The process of decarbonization creates new safety issues that need to be addressed. One of the most important is the familiarization of the crew with new and emerging fuels and technology. For example, the industry has well-established experience in handling ammonia as cargo, but not as fuel, so there is a need for training that enables this to be done safely. ABS has begun to address this challenge through the utilization of simulation technology which it develops at its global center in Singapore. “When we think of the new skills and competencies required for safety onboard the next generation of vessels, it is clear that tomorrow’s seafarer is going to have to be more technology-savvy than in previous years,” says Vassilios Kroustallis, VP, Global Business Development, ABS. “Quite apart from the array of challenges associated with handling and bunkering the new fuels, they will need literacy in the emerging digital and autonomous ecosystems as well as an entirely new safety mindset under-standing cyber threats as well as the traditional physical dangers.”

A simulated vessel flooding can help teams work together to solve the challenge using different systems on the bridge, says Jussi Siltanen, Lead, Product Marketing, Safety Solutions at NAPA. The company’s partnership with Simwave, for example, means that simulations can be customized to deliver specific exercises to ensure officers and crews feel as prepared as possible on emergency response and stability principles, including making the best use of NAPA Stability and NAPA Loading Computer software onboard.

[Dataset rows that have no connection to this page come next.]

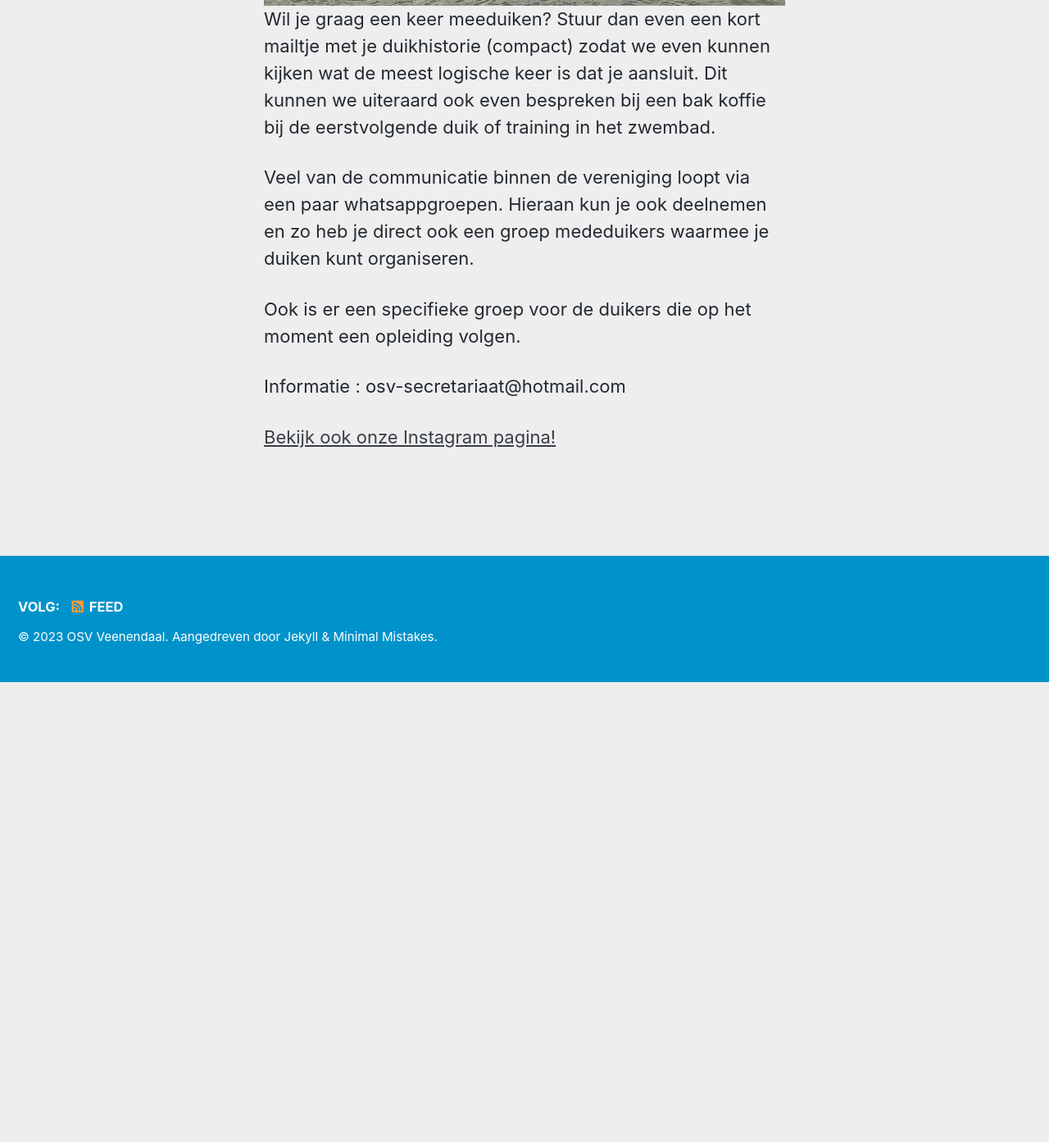
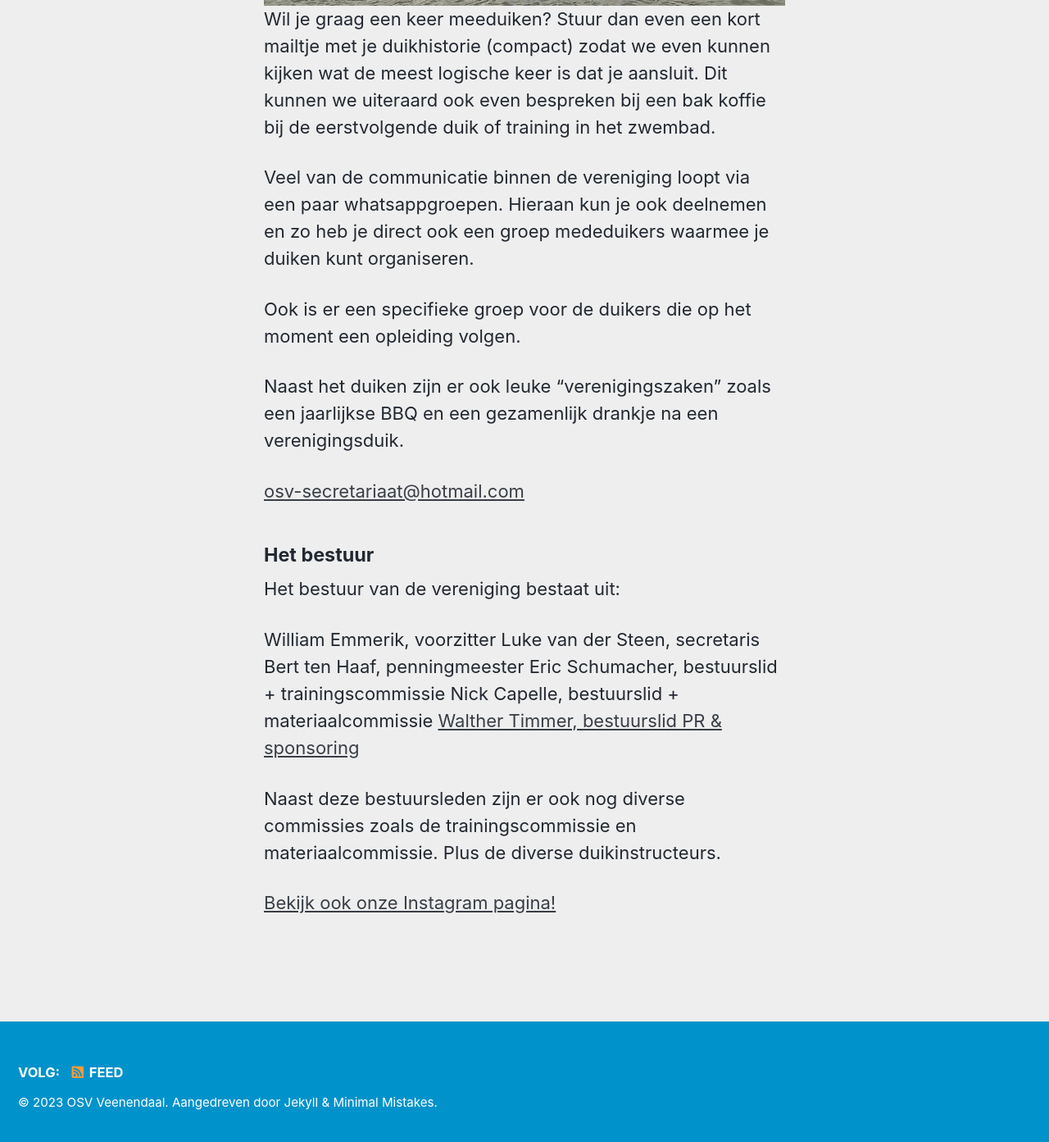
Before and after one commit to walthertimmer/osvveenendaal.nl, a Jekyll site: the page built from _pages/contact.md, in a window 1280 px wide and 1400 px high, scrolled down 576 px. Shown: the top 1393 px of the window at 82% size. Built offline with Jekyll 4.4.1, drawn with Linux system fonts in a browser that asks for light colours; cached includes are drawn as plain includes; before the commit the page ends 1408 px from its top, so only the background shows below that.

Commit message:
bestuur en mails

```diff
--- a/_pages/contact.md
+++ b/_pages/contact.md
@@ -12,6 +12,20 @@ Veel van de communicatie binnen de vereniging loopt via een paar whatsappgroepen
 
 Ook is er een specifieke groep voor de duikers die op het moment een opleiding volgen.
 
-Informatie : osv-secretariaat@hotmail.com
+Naast het duiken zijn er ook leuke "verenigingszaken" zoals een jaarlijkse BBQ en een gezamenlijk drankje na een verenigingsduik.
+
+[osv-secretariaat@hotmail.com](osv-secretariaat@hotmail.com)
+
+#### Het bestuur
+Het bestuur van de vereniging bestaat uit:
+
+William Emmerik, voorzitter
+Luke van der Steen, secretaris
+Bert ten Haaf, penningmeester
+Eric Schumacher, bestuurslid + trainingscommissie
+Nick Capelle, bestuurslid + materiaalcommissie
+[Walther Timmer, bestuurslid PR & sponsoring](walthertimmer@protonmail.com)
+
+Naast deze bestuursleden zijn er ook nog diverse commissies zoals de trainingscommissie en materiaalcommissie. Plus de diverse duikinstructeurs.
 
 [Bekijk ook onze Instagram pagina!](https://www.instagram.com/osvveenendaal/)
```
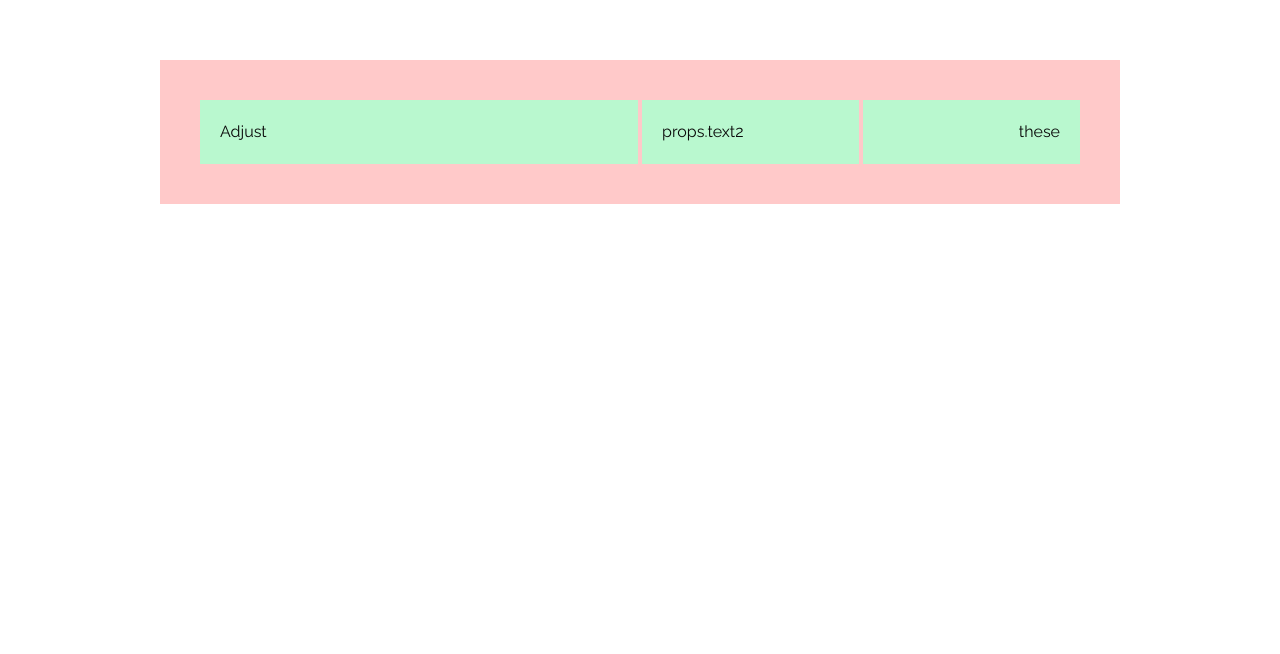
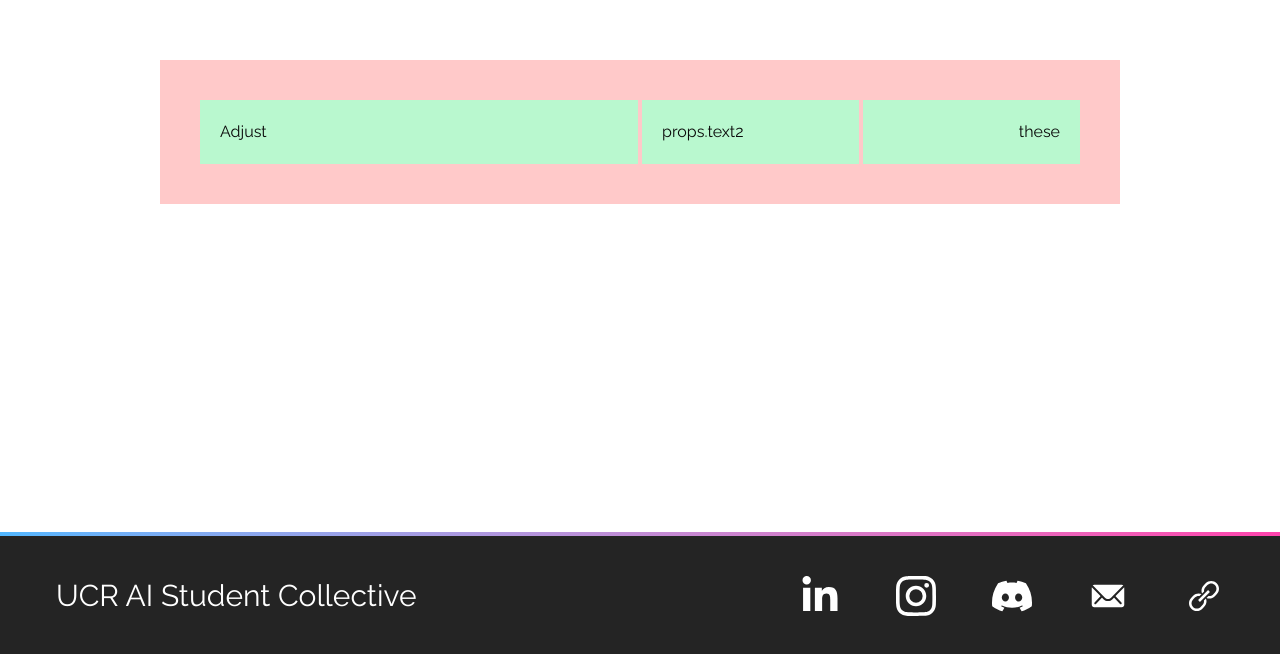
Before and after one commit to acm-ucr/aisc, a Next.js app: page / in a window 1280 px wide. Shown: the part 268-922 px from the top of the page. Before the commit the page ends 800 px from the top, so only its background shows below. Built offline with nearby package versions, Linux system fonts and the light colour scheme.

Commit message:
Added gradient bar and added footer to the layout.tsx.

```diff
--- a/src/app/layout.tsx
+++ b/src/app/layout.tsx
@@ -1,6 +1,7 @@
 import "./globals.css";
 import { Raleway, Pixelify_Sans } from "next/font/google";
 import { ReactQueryClientProvider } from "@/utils/react-query";
+import Footer from "@/components/Footer";
 
 const raleway = Raleway({
   subsets: ["latin"],
@@ -31,6 +32,7 @@ export default function RootLayout({ children }: LayoutProps) {
     <html lang="en" className={`${raleway.variable} ${pixelify.variable}`}>
       <body className={raleway.className}>
         <ReactQueryClientProvider>{children}</ReactQueryClientProvider>
+        <Footer />
       </body>
     </html>
   );
--- a/src/components/Footer.tsx
+++ b/src/components/Footer.tsx
@@ -3,6 +3,9 @@ import { footerLinks } from "@/data/FooterLinks";
 
 const Footer = () => {
   return (
+    <div>
+      <span className="from-aisc-blue to-aisc-pink block h-1 w-full bg-gradient-to-r" />
+
       <div className="font-aisc-main bg-aisc-black flex flex-row items-center justify-between px-14 pt-10 pb-18 text-white sm:text-xl md:text-2xl lg:text-3xl">
         <Link href={"/"}>UCR AI Student Collective</Link>
 
@@ -19,6 +22,7 @@ const Footer = () => {
           ))}
         </div>
       </div>
+    </div>
   );
 };
 
```
Lines whose indentation alone changed are shown as unchanged.
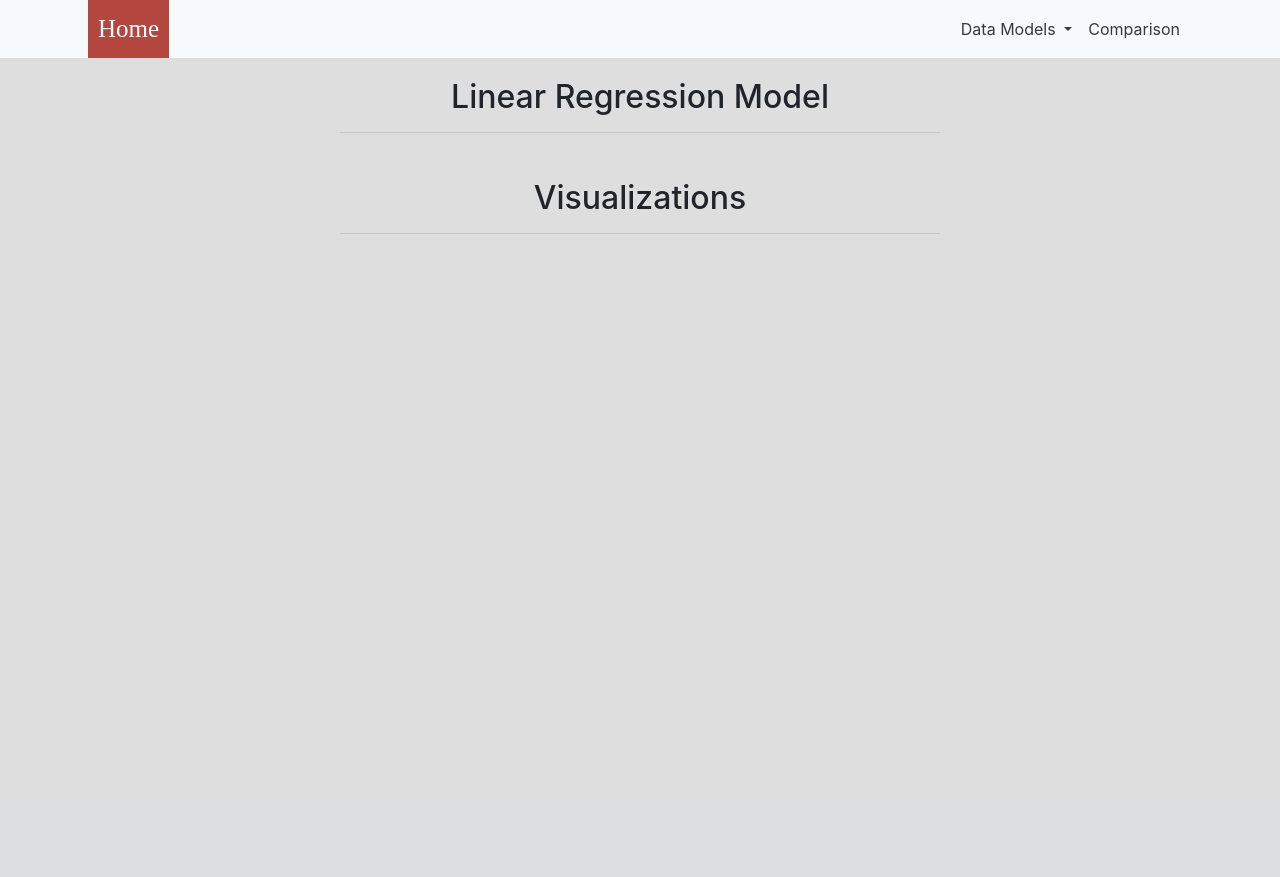
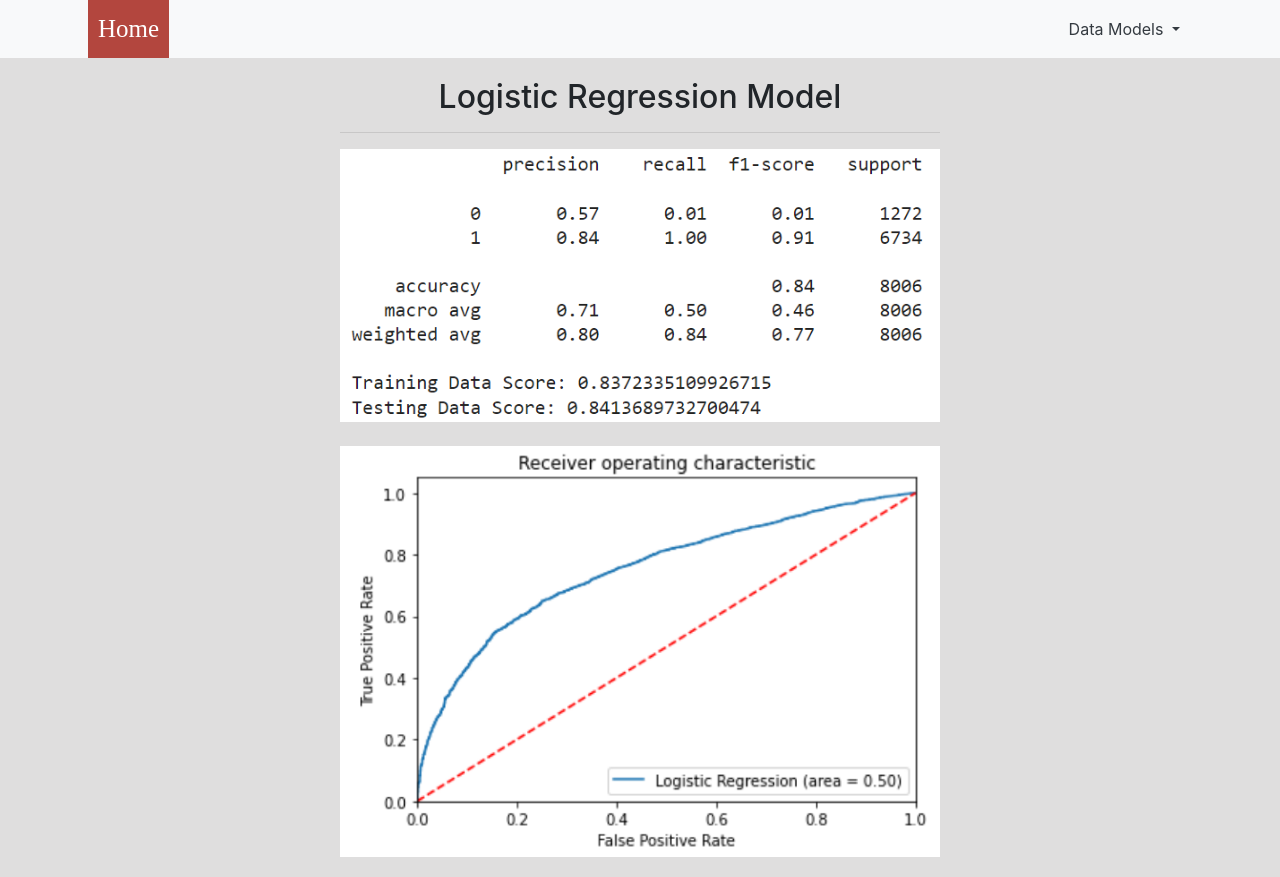
Before and after one commit to stevenhiek/Project4, a Flask app: page /logisticRegression.html in a window 1280 px wide. Before the commit the page ends 234 px from the top, so only its background shows below. Run offline with Flask 2, Linux system fonts and the light colour scheme; some libraries are stand-ins or nearby versions.

Commit message:
Revised website

```diff
--- a/application.py
+++ b/application.py
@@ -1,10 +1,12 @@
-from flask import Flask, render_template, redirect
+from flask import Flask, render_template, redirect, jsonify
 # from flask_sqlalchemy import SQLAlchemy
 from sqlalchemy import create_engine
 from sqlalchemy.ext.declarative import declarative_base
 from sqlalchemy import Column, Integer, String, Float
 import pandas as pd
 from IPython.display import HTML
+import joblib
+import traceback
 
 
 # rds_connection_string = "postgres:postgres@localhost:5432/restaurants_db"
@@ -38,7 +40,6 @@ def returnhome():
 ### Data Model Pages #
 @application.route("/logisticRegression.html")
 def datamodel_linearRegression():
-
     return render_template("/logisticRegression.html")
 
 @application.route("/randomForest.html")
@@ -49,9 +50,9 @@ def datamodel_randomForest():
 def datamodel_neuralNetworks():
     return render_template("/neuralNetworks.html")
 
-@application.route("/comparison.html")
-def comparison():
-    return render_template("/comparison.html")
+# @application.route("/comparison.html")
+# def comparison():
+#     return render_template("/comparison.html")
 
 # @application.route("/data.html")
 # def data():
--- a/templates/comparison.html
+++ b/templates/comparison.html
@@ -39,9 +39,9 @@
               <li><a class="dropdown-item text-dark" href="neuralNetworks.html"> Neural Networks </a></li>
             </ul>
           </li>
-          <li class="nav-item">
+          <!-- <li class="nav-item">
             <a class="nav-link text-dark" href="comparison.html"> Comparison </a>
-          </li>
+          </li> -->
           <!-- <li class="nav-item">
             <a class="nav-link text-dark" href="data.html"> Data </a>
           </li> -->
--- a/templates/data.html
+++ b/templates/data.html
@@ -39,9 +39,9 @@
               <li><a class="dropdown-item text-dark" href="neuralNetworks.html"> Neural Networks </a></li>
             </ul>
           </li>
-          <li class="nav-item">
+          <!-- <li class="nav-item">
             <a class="nav-link text-dark" href="comparison.html">Comparison</a>
-          </li>
+          </li> -->
           <!-- <li class="nav-item">
             <a class="nav-link text-dark" href="data.html">Data</a>
           </li> -->
--- a/templates/index.html
+++ b/templates/index.html
@@ -44,9 +44,9 @@
               <li><a class="dropdown-item text-dark" href="neuralNetworks.html"> Neural Networks </a></li>
             </ul>
           </li>
-          <li class="nav-item">
+          <!-- <li class="nav-item">
             <a class="nav-link text-dark" href="comparison.html">Comparison</a>
-          </li>
+          </li> -->
           <!-- <li class="nav-item">
             <a class="nav-link text-dark" href="data.html">Data</a>
           </li> -->
--- a/templates/logisticRegression.html
+++ b/templates/logisticRegression.html
@@ -39,9 +39,9 @@
               <li><a class="dropdown-item text-dark" href="neuralNetworks.html"> Neural Networks </a></li>
             </ul>
           </li>
-          <li class="nav-item">
+          <!-- <li class="nav-item">
             <a class="nav-link text-dark" href="comparison.html">Comparison</a>
-          </li>
+          </li> -->
           <!-- <li class="nav-item">
             <a class="nav-link text-dark" href="data.html">Data</a>
           </li> -->
@@ -54,13 +54,17 @@
  <!-- Data Model -->
     <div class="dataModel-parent-container" align="center">
       <div class="dataModel-container col-sm-12 col-lg-6">
-        <h2> Linear Regression Model </h2>
+        <h2> Logistic Regression Model </h2>
         <hr>
+        <img src="static/uploads/logisticregressionRun1.PNG" class="img-fluid" alt="log reg results run 1">
+          <br>
+          <img src="static/uploads/ROC.PNG" class="img-fluid" alt="roc curve results run 1">
       </div>
-      <div class="dataModel-container col-sm-12 col-lg-6">
-        <h2> Visualizations </h2>
+
+      <!-- <div class="dataModel-container col-sm-12 col-lg-6">
+        <h2> Results </h2>
         <hr>
-      </div>
+      </div> -->
     </div>
 
 
--- a/templates/neuralNetworks.html
+++ b/templates/neuralNetworks.html
@@ -39,9 +39,9 @@
               <li><a class="dropdown-item text-dark" href="neuralNetworks.html"> Neural Networks </a></li>
             </ul>
           </li>
-          <li class="nav-item">
+          <!-- <li class="nav-item">
             <a class="nav-link text-dark" href="comparison.html">Comparison</a>
-          </li>
+          </li> -->
           <!-- <li class="nav-item">
             <a class="nav-link text-dark" href="data.html">Data</a>
           </li> -->
```
Also changed, not shown: templates/randomForest.html (+7 -5 lines), static/uploads/ROC.PNG (added), static/uploads/logisticregressionRun1.PNG (added), static/uploads/randomforestRun1.PNG (added), static/uploads/restaurantstatus.PNG (added).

Many autonomous ships will be operated using systems similar to those currently used for training simulations, says Siltanen. This means that investing in simulation tools is a win-win equation where crews will benefit from the best possible situational awareness of the real ship operating environ-ment. Equally, it also ensures future officers are comfortable working with cloud-based tools, as these will play a major role in autonomous ships. “Digital training solutions like this also help accelerate inno-vation and research across the industry by acting as the perfect testbed for new concepts and tech-nologies, which then contribute to their commercialization.”

The gamification of learning makes it fun.
MarinePALS founder Captain Pradeep Chawla
Image courtesy MarinePals

Mobile phones have grown beyond their fundamental role as telephones, and the same is true for simulators which have grown beyond their role as a training tool. FORCE Technology has developed SimFlex Cloud for port and offshore renewables engineering studies. The simulator visualizes the ad-vantages and limitations of, say, a proposed port design. Simulated vessels can maneuver under dif-ferent wind, waves, current, swell, tide, time of day and weather conditions in a simulated port, ena-bling fact-based engineering design decisions to be made on the port or approach channel's layout.

Terje Heierstad, VP Business Development, Maritime Simulation, Kongsberg Digital, says simulators with high accuracy have become a vital tool for engineering studies and for efficiency studies on emis-sions reduction, digital twins and autonomous shipping studies, verifying both vessel models and their behavior in various scenarios generated and tested in simulators. “This is fundamental for a safer, smarter and greener maritime future.”